TRY IT |
Lines of the records that hold the word "USERS" are to be counted; give the number and nothing more.

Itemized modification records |
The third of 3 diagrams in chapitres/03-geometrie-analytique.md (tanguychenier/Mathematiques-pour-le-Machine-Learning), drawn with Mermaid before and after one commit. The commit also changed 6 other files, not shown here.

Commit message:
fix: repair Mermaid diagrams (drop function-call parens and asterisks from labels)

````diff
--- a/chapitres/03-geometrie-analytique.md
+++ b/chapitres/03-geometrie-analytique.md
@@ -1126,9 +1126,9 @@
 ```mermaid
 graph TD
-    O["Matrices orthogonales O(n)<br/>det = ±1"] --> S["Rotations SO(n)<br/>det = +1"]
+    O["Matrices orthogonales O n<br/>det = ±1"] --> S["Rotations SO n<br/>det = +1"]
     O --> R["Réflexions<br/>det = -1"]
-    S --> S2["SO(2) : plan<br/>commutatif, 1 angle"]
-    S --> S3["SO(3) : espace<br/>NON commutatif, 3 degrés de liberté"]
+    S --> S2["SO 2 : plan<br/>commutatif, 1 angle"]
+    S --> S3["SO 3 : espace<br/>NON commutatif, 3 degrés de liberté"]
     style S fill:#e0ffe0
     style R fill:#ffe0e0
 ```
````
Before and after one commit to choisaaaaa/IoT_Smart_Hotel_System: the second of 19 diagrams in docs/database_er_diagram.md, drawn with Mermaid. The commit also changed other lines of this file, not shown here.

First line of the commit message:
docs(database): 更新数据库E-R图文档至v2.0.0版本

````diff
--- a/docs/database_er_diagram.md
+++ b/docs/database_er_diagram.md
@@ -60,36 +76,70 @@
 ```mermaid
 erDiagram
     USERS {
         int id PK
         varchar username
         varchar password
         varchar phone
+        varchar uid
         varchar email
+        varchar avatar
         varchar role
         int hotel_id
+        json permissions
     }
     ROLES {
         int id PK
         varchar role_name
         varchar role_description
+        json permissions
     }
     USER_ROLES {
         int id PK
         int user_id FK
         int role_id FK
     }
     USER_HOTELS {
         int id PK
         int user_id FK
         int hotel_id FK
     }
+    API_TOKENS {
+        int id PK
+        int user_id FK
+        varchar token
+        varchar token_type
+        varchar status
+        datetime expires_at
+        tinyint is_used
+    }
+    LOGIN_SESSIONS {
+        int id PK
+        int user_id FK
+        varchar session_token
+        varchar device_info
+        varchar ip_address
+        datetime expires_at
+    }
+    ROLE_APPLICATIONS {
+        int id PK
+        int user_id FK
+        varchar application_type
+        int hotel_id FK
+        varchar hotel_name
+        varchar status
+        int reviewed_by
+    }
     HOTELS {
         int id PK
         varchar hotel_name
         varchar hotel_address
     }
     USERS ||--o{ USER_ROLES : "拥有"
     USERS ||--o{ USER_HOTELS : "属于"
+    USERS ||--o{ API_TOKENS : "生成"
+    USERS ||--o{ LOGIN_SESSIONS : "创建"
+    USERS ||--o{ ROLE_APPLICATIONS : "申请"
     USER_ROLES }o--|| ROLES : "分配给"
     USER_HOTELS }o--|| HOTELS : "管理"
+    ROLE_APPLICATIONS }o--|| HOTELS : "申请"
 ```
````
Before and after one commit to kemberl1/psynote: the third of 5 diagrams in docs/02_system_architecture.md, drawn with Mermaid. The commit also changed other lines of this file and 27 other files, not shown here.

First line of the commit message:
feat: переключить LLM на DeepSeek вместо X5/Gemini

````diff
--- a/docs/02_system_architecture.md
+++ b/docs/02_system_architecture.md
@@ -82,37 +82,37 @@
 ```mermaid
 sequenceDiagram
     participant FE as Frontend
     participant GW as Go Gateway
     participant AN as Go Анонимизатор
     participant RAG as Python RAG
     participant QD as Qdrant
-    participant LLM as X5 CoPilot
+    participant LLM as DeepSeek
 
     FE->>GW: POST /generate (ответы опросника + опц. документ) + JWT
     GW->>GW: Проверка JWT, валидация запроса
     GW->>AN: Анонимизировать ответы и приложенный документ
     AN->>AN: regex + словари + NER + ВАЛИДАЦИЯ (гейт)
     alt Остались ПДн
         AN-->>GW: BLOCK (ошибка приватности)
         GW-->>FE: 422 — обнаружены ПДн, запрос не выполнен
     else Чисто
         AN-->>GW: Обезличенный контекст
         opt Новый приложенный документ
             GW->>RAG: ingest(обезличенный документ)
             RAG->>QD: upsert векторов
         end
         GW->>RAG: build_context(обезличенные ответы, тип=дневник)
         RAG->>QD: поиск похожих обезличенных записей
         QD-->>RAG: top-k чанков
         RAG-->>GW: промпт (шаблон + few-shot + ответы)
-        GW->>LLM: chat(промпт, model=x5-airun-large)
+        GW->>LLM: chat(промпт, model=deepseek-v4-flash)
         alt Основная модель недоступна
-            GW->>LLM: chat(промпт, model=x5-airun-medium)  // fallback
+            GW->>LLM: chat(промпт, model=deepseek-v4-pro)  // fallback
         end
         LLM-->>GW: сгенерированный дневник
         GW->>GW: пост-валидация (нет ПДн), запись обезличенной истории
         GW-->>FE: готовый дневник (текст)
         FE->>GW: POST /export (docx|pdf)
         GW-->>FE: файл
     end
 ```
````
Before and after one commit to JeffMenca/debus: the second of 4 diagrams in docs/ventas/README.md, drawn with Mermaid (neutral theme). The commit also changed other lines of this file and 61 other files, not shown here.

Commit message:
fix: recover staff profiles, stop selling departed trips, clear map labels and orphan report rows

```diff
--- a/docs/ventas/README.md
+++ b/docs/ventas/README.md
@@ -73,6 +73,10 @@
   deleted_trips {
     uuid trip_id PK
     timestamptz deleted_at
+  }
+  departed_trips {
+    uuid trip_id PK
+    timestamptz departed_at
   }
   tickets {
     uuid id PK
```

YOUR SOLUTION |
6